According to data from Web of Science™ from 2009 to 2013 there was a 37% increase in geohealth articles published. The top five global agencies funding research on geohealth are the following:

  1. National Institutes of Health

  2. National Natural Science Foundation of China

  3. National Science Foundation

  4. National Institute of Environmental Health Sciences

  5. European Commission


  • every $1 million invested in ecosystem restoration results in a return of $2.2 to $3.4 million in benefits.[6]

  • investments and improvements to drinking water and sanitation can prevent nearly 10% of the global disease burden and amount to annual healthcare savings of $7 billion for health agencies and $134 million for individuals worldwide.[7]

  • reducing greenhouse gas emissions to 50% of their 2005 levels could result in a 20%–40% reduction in premature deaths from chronic exposure to air pollution.[8]

AGU and Geohealth

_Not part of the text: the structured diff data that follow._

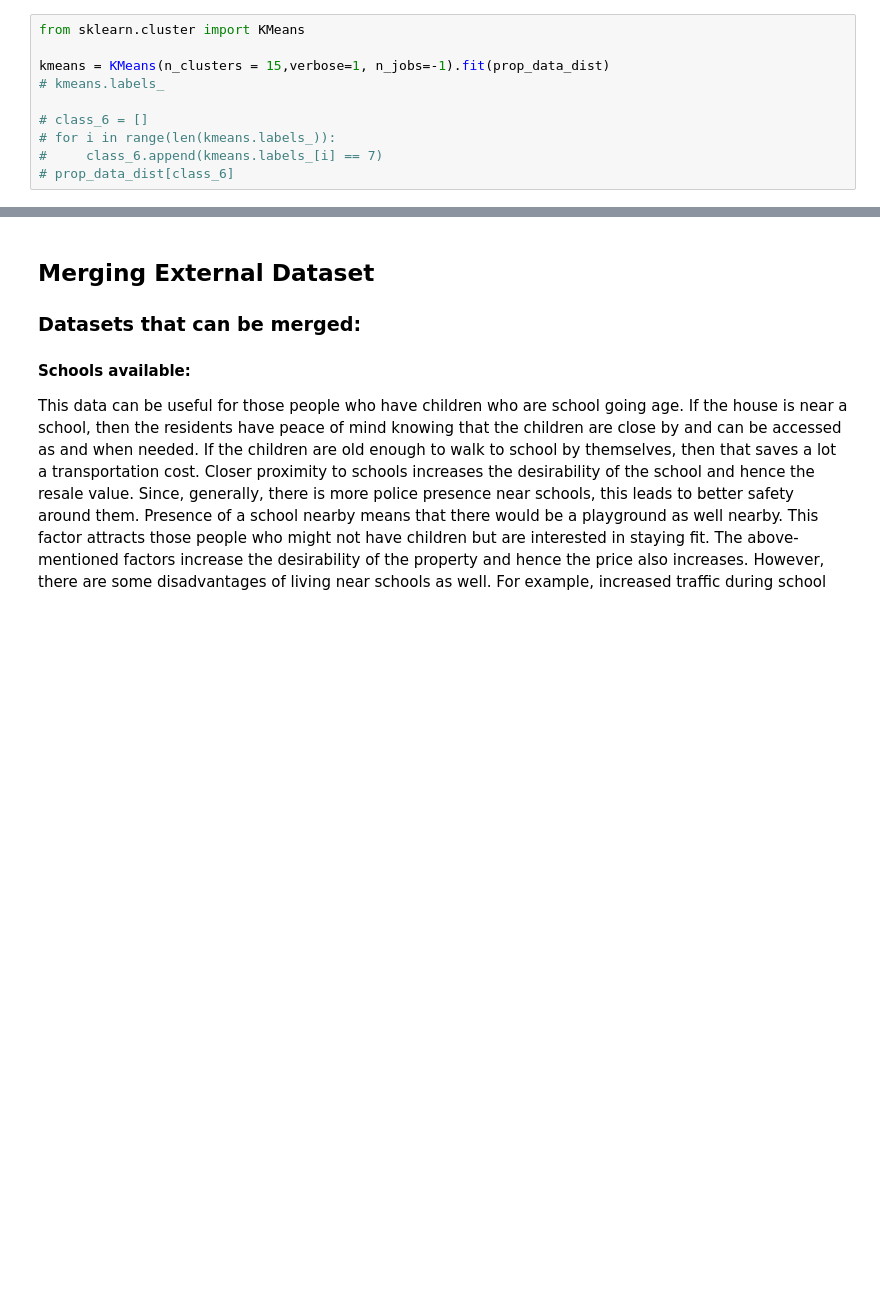
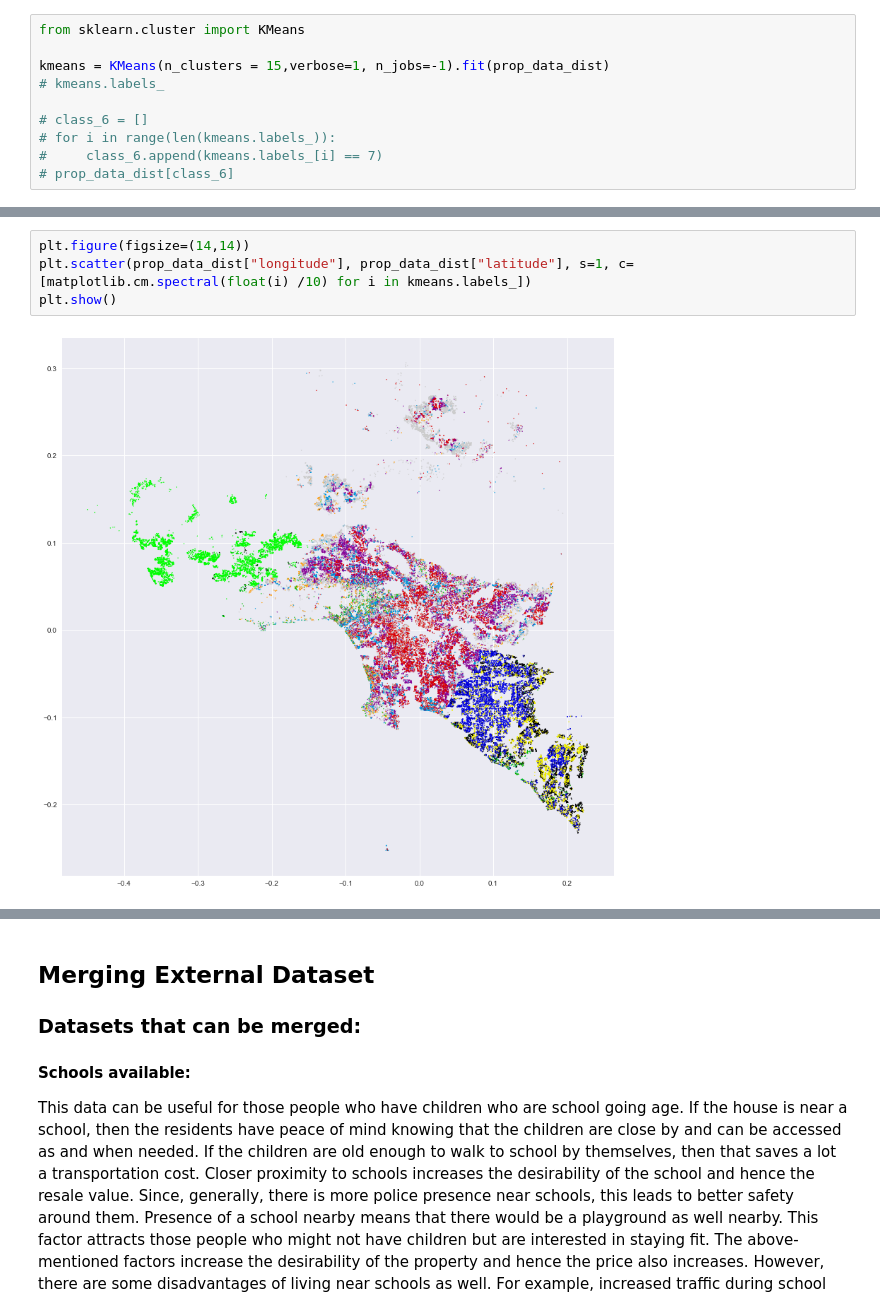
Before and after one commit to jay-z007/CSE519-2017-111463646, a Jupyter notebook: HW3/HW3.ipynb, the cells around one changed output, grey strips where cells are left out. Drawn from its saved outputs; the diff is of its cells as text; blank space fills up the shorter version.

Commit message:
cluster plot added

```diff
--- a/HW3/HW3.ipynb
+++ b/HW3/HW3.ipynb
@@ -353,0 +373,6 @@ kmeans = KMeans(n_clusters = 15,verbose=1, n_jobs=-1).fit(prop_data_dist)
+# %%
+plt.figure(figsize=(14,14))
+plt.scatter(prop_data_dist["longitude"], prop_data_dist["latitude"], s=1, c=[matplotlib.cm.spectral(float(i) /10) for i in kmeans.labels_])
+plt.show()
+# %% [output]
+[figure, added]
```
Also changed, not shown: parts of 4 cells of this notebook.
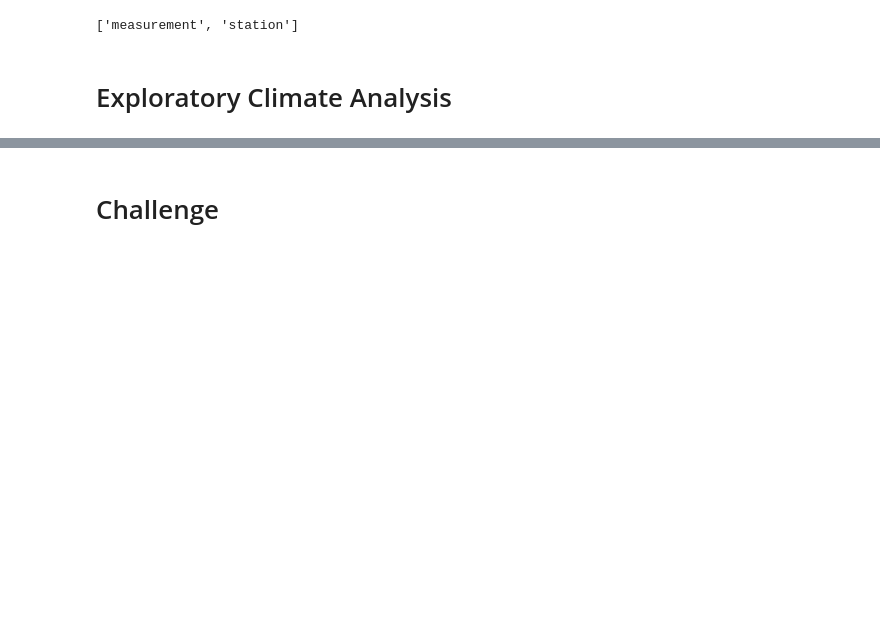
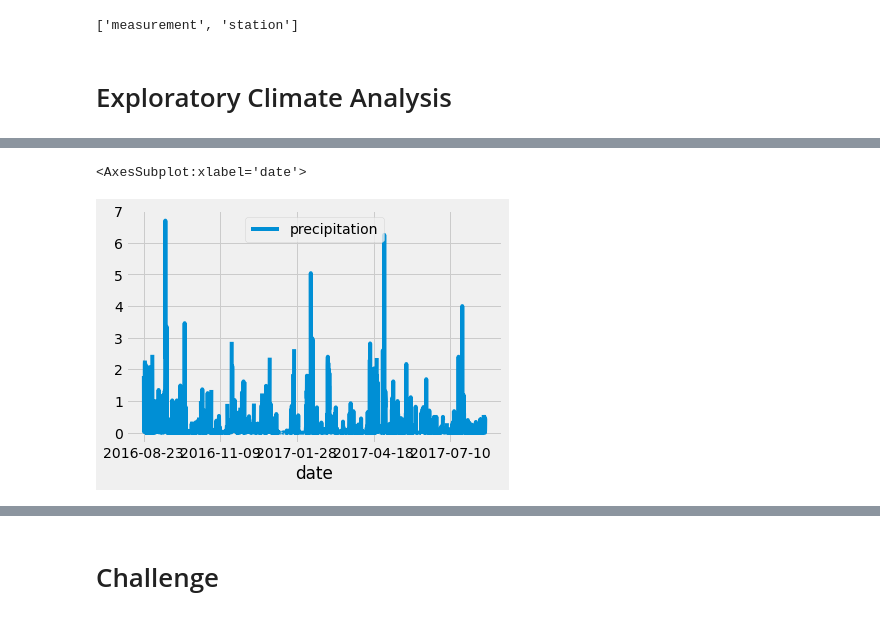
Before and after one commit to bsalamin/surfs_up, a Jupyter notebook: climate_analysis.ipynb, the cells around one changed output, grey strips where cells are left out. Drawn from its saved outputs; the diff is of its cells as text; code cells hidden in the pictures; blank space fills up the shorter version.

```diff
--- a/climate_analysis.ipynb
+++ b/climate_analysis.ipynb
@@ -57,2 +100,8 @@ session = Session(engine)
+# %%
+# Use Pandas Plotting with Matplotlib to plot the data
+df.plot()
+# %% [output]
+<AxesSubplot:xlabel='date'>
+[figure, added]
 # %%
 # Use Pandas to calcualte the summary statistics for the precipitation data
```
Also changed, not shown: parts of 3 cells of this notebook.
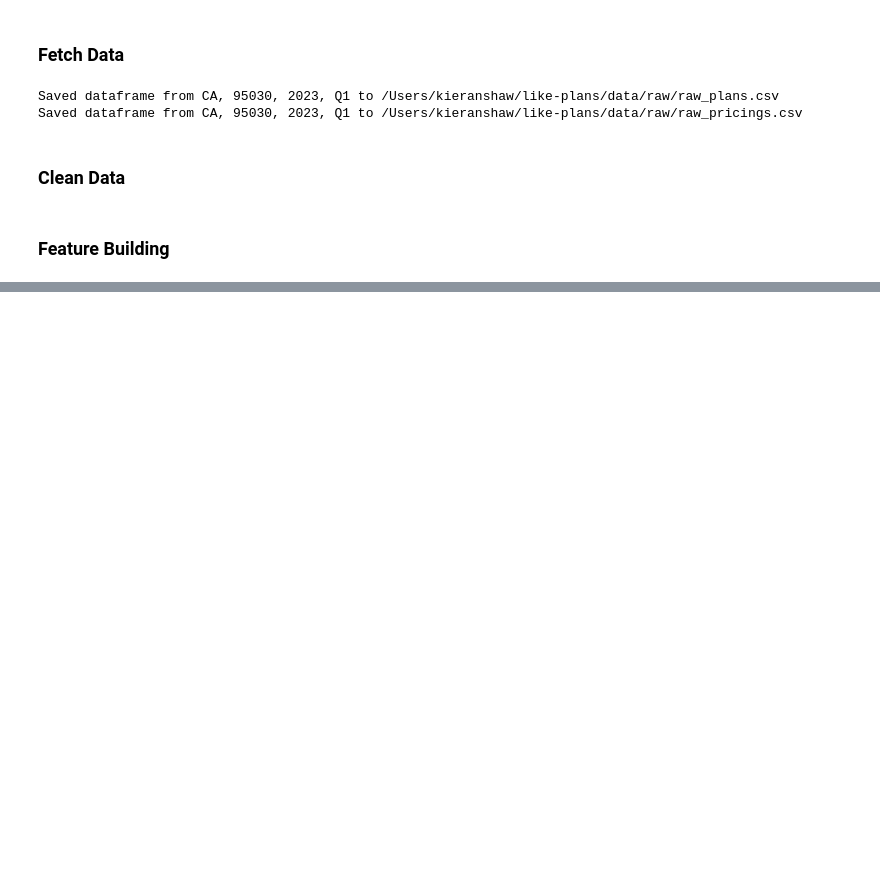
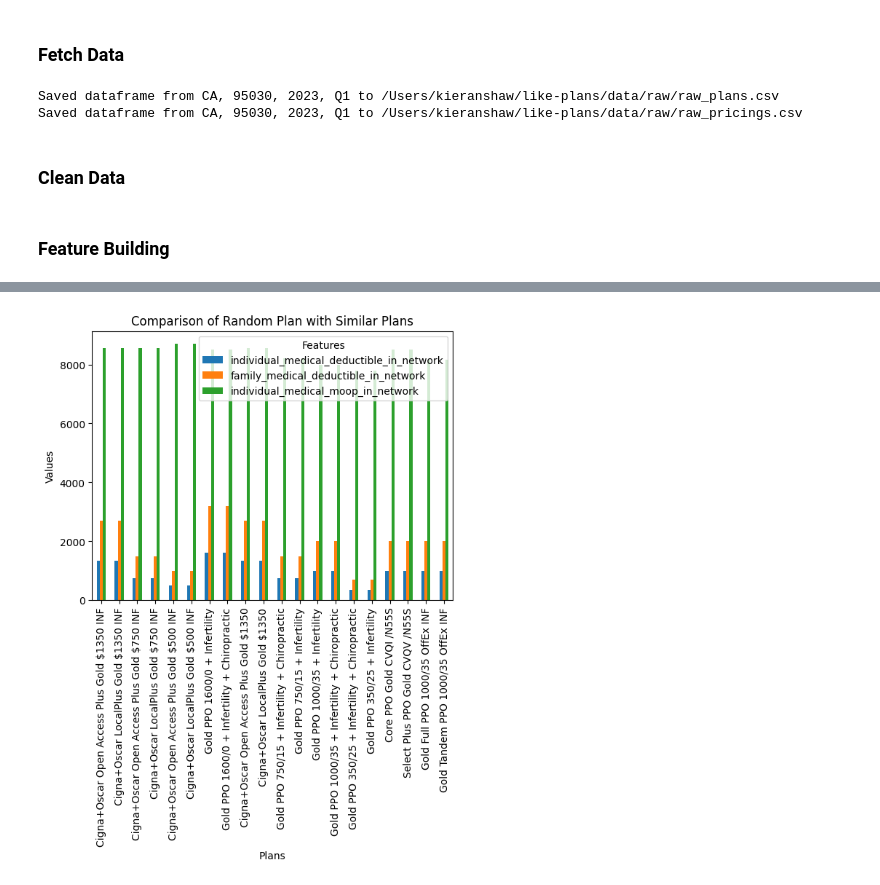
Before and after one commit to Kieran-Shaw/like-plans, a Jupyter notebook: src/main.ipynb, the cells around one changed output, grey strips where cells are left out. Cells and saved outputs as stored; diff of their text form; code cells hidden in the pictures; blank space fills up the shorter version.

```diff
--- a/src/main.ipynb
+++ b/src/main.ipynb
@@ -32,0 +43,6 @@ ppo_pos_cleaner.save_data(df=ppo_pos_cleaned_data)
+# %%
+fe = FeatureEngineer(df=ppo_pos_cleaned_df, exclude_cols=["carrier_name","name","id"])
+transformed_array = fe.fit_transform()
+# %%
+model = MedicalPlanSimilarityModel(ppo_pos_cleaned_df, transformed_array, metric='cosine', n_neighbors=10)
+random_plan, similar_plans = model.fit()
@@ -32,0 +68,26 @@ ppo_pos_cleaner.save_data(df=ppo_pos_cleaned_data)
+# %%
+# Assuming `transformed_array` is the array you used to fit the NearestNeighbors model
+specific_plan_features = transformed_array[random_plan_index].reshape(1, -1)
+
+# Find the nearest neighbors
+distances, indices = model.kneighbors(specific_plan_features)
+# %%
+similar_plans_indices = indices.flatten()[1:]  # Exclude the first index (the plan itself)
+similar_plans_df = ppo_pos_cleaned_df.iloc[similar_plans_indices]
+# %%
+import matplotlib.pyplot as plt
+comparison_df = pd.concat([random_plan_df, similar_plans_df])
+
+features_to_compare = ['individual_medical_deductible_in_network', 'family_medical_deductible_in_network', 'individual_medical_moop_in_network']  # Replace with actual features
+
+plan_names = [random_plan_df['name'].iloc[0]] + similar_plans_df['name'].tolist()
+
+comparison_df[features_to_compare].plot(kind='bar')
+plt.title('Comparison of Random Plan with Similar Plans')
+plt.xlabel('Plans')
+plt.ylabel('Values')
+plt.xticks(ticks=np.arange(len(comparison_df)), labels=plan_names)
+plt.legend(title='Features')
+plt.show()
+# %% [output]
+[figure, added]
```
Also changed, not shown: parts of 12 cells of this notebook, 8 other files.
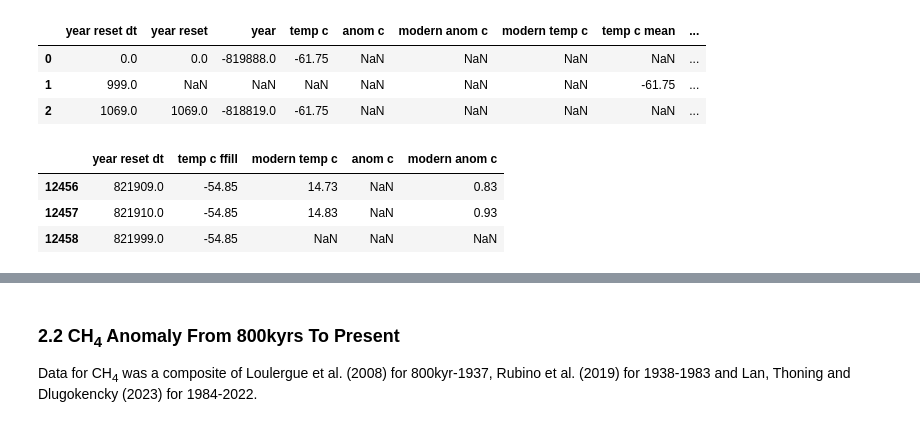
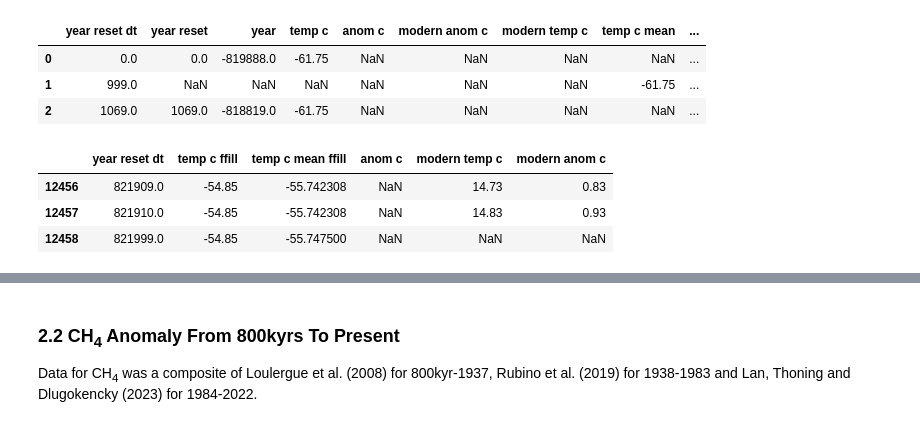
Before and after one commit to nurbujang/2progdaw23, a Jupyter notebook: project2.ipynb, the cells around one changed output, grey strips where cells are left out. Cells and saved outputs as stored; diff of their text form; code cells hidden in the pictures.

Commit message:
all dataframe, sort year reset dt

```diff
--- a/project2.ipynb
+++ b/project2.ipynb
@@ -475,8 +502,8 @@ df_temp_preall_0_2.head(3)
 | 1 | -818819 | -61.75 | NaN | NaN | NaN | 1069 |
 | 2 | -817750 | -61.85 | NaN | NaN | NaN | 2138 |
 # %%
-df_temp_preall_0_2.set_index('year reset', inplace=True)
-df_temp_preall_0_2.head(3)
+df_temp_all_0_2.set_index('year reset', inplace=True) # set 'year reset' as index
+df_temp_all_0_2.head(3)
 # %% [output]
 |  | year | temp c | anom c | modern anom c | modern temp c |
 | year reset |  |  |  |  |  |
@@ -496,9 +523,9 @@ df.head(3)
 | 1 | 1069 | -818819 | -61.75 | NaN | NaN | NaN |
 | 2 | 2138 | -817750 | -61.85 | NaN | NaN | NaN |
 # %%
-df['year reset dt'] = df['year reset'].apply(lambda x: pd.Period(year=x, freq='Y'))
-df.set_index('year reset dt', inplace=True, drop=True)
-df.head(3)
+df_temp_all_0_2['year reset dt'] = df_temp_all_0_2['year reset'].apply(lambda x: pd.Period(year=x, freq='Y'))
+df_temp_all_0_2.set_index('year reset dt', inplace=True, drop=True)
+df_temp_all_0_2.head(3)
 # %% [output]
 |  | year reset | year | temp c | anom c | modern anom c | modern temp c |
 | year reset dt |  |  |  |  |  |  |
@@ -510,10 +537,10 @@ df.plot.scatter(x='year reset', y='temp c',figsize=(15,5));
 # %% [output]
 [figure]
 # %%
-resampled = df.resample('1000Y')['temp c'].mean().to_frame(name='temp c mean')
-resampled.index = resampled.index.asfreq(df.index.freq)
+resampled = df_temp_all_0_2.resample('1000Y')['temp c'].mean().to_frame(name='temp c mean')
+resampled.index = resampled.index.asfreq(df_temp_all_0_2.index.freq)
 # %%
-df_with_mean = df.merge(resampled, left_index=True, right_index=True, how='outer')
+df_with_mean = df_temp_all_0_2.merge(resampled, left_index=True, right_index=True, how='outer')
 df_with_mean['cal anom c'] = df_with_mean['temp c'] - df_with_mean['temp c mean']
 df_with_mean['temp c ffill'] = df_with_mean['temp c'].ffill(axis=0)
 df_with_mean['temp c mean ffill'] = df_with_mean['temp c mean'].ffill(axis=0)
@@ -576,13 +603,10 @@ df_with_mean.head(3)
 | 1 | 999.0 | NaN | NaN | NaN | NaN | NaN | NaN | -61.75 | ... |
 | 2 | 1069.0 | 1069.0 | -818819.0 | -61.75 | NaN | NaN | NaN | NaN | ... |
 # %%
-df_temp_all = [df_with_mean[['year reset dt','temp c ffill', 'modern temp c', 'anom c', 'modern anom c']],
-               ]
-df_temp_all[0].tail(3)
-
-# merge modern temp c to temp c ffill, modern anom c to anom c
+df_temp_allwm = df_with_mean[['year reset dt','temp c ffill', 'temp c mean ffill', 'anom c', 'modern temp c', 'modern anom c']].copy()
+df_temp_allwm.tail(3)
 # %% [output]
-|  | year reset dt | temp c ffill | modern temp c | anom c | modern anom c |
-| 12456 | 821909.0 | -54.85 | 14.73 | NaN | 0.83 |
-| 12457 | 821910.0 | -54.85 | 14.83 | NaN | 0.93 |
-| 12458 | 821999.0 | -54.85 | NaN | NaN | NaN |
+|  | year reset dt | temp c ffill | temp c mean ffill | anom c | modern temp c | modern anom c |
+| 12456 | 821909.0 | -54.85 | -55.742308 | NaN | 14.73 | 0.83 |
+| 12457 | 821910.0 | -54.85 | -55.742308 | NaN | 14.83 | 0.93 |
+| 12458 | 821999.0 | -54.85 | -55.747500 | NaN | NaN | NaN |
```
Also changed, not shown: parts of 91 cells of this notebook, 2 other files.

AGU is committed to increasing scientific understanding and broadening the study of how climate, pollution, hazards, ecosystems, and agriculture shape human and ecological health in order to help ensure a sustainable future.

In August 2016, in an effort to support research in the rapidly emerging field of geohealth, AGU announced the launch of a new journal, GeoHealth.

[1] U.S. Centers for Disease Control and Prevention, “Climate Change Increase the Number and Geographic Range of Disease-Carrying Insects and Ticks,”

[2] U.S. Global Change Research Program, The Impacts of Climate Change on Human Health in the United States: A Scientific Assessment, edited by A. Crimmins et al., p.77, Washington, D. C., 2016,

[3] U.S. Global Change Research Program, 2014 National Climate Assessment, Washington, D. C.,

[4] World Wildlife Foundation, “Overview,”

[5] B. J. Mahler, M. D. Woodside, and P. C. VanMetre, “Coal-Tar-Based Pavement Sealcoat—Potential Concerns for Human Health and Aquatic Life,” U.S. Geol. Surv. Fact Sheet, 2016-3017, 6 pp., 2016,

[6] C.C. Thomas, C. Huber, K. Skrabis, and J. Sidon, “Estimating the Economic Impacts of Ecosystem Restoration—Methods and Case Studies,” U.S. Geol. Surv. Open File Rep., 2016-1016, 2016,

[7] A. Prüss-Üstün, R. Bos, F. Gore, and J. Bartram, Safer Water, Better Health: Costs, Benefits and Sustainability of Interventions to Protect and Promote Health, World Health Organization, Geneva, 2008.

[8] J. C. Bollen, C. J. Brink, H. C. Eerens, and A. J. G. Manders, “Co-benefits of Climate Policy,” PBL Rep. 500116005, Netherlands Environmental Assessment Agency, The Hague, February 2009.